Dataset records:
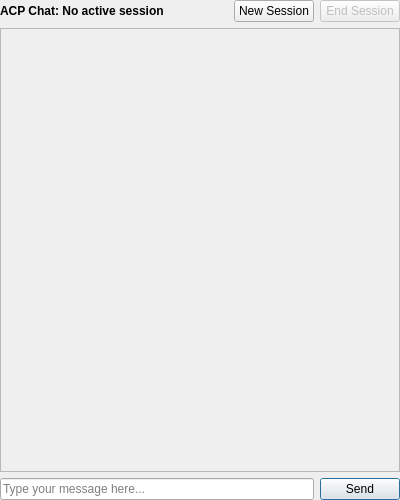
This is addons/acpclient/acpclientchat.ui in KDE/kate as Qt 5 draws it before an edit. The edited form follows.
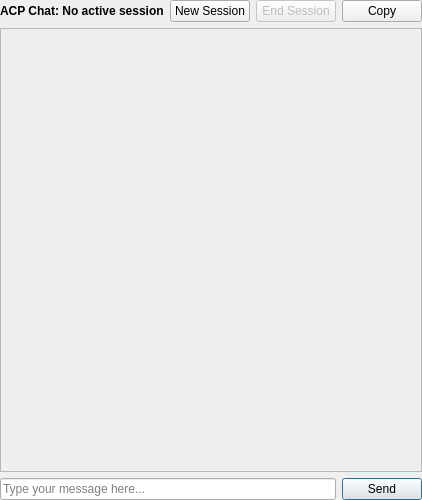
This is the edited form. Icons and pictures are not drawn.

Commit message: some kind of copy

Patch:
```diff
--- a/addons/acpclient/acpclientchat.ui
+++ b/addons/acpclient/acpclientchat.ui
@@ -80,6 +80,19 @@
        </property>
       </widget>
      </item>
+     <item>
+      <widget class="QPushButton" name="copyButton">
+       <property name="text">
+        <string>Copy</string>
+       </property>
+       <property name="icon">
+        <iconset theme="edit-copy"/>
+       </property>
+       <property name="toolTip">
+        <string>Copy chat text to clipboard</string>
+       </property>
+      </widget>
+     </item>
     </layout>
    </item>
    <item>
```
The commit also changes 2 other files.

TRY IT:
Each line from the one containing "This is the" to the last line above must be returned exactly, and no line outside that range.

RESPONSE TO THE EXERCISE:
This is the edited form. Icons and pictures are not drawn.

Commit message: some kind of copy

Patch:
```diff
--- a/addons/acpclient/acpclientchat.ui
+++ b/addons/acpclient/acpclientchat.ui
@@ -80,6 +80,19 @@
        </property>
       </widget>
      </item>
+     <item>
+      <widget class="QPushButton" name="copyButton">
+       <property name="text">
+        <string>Copy</string>
+       </property>
+       <property name="icon">
+        <iconset theme="edit-copy"/>
+       </property>
+       <property name="toolTip">
+        <string>Copy chat text to clipboard</string>
+       </property>
+      </widget>
+     </item>
     </layout>
    </item>
    <item>
```
The commit also changes 2 other files.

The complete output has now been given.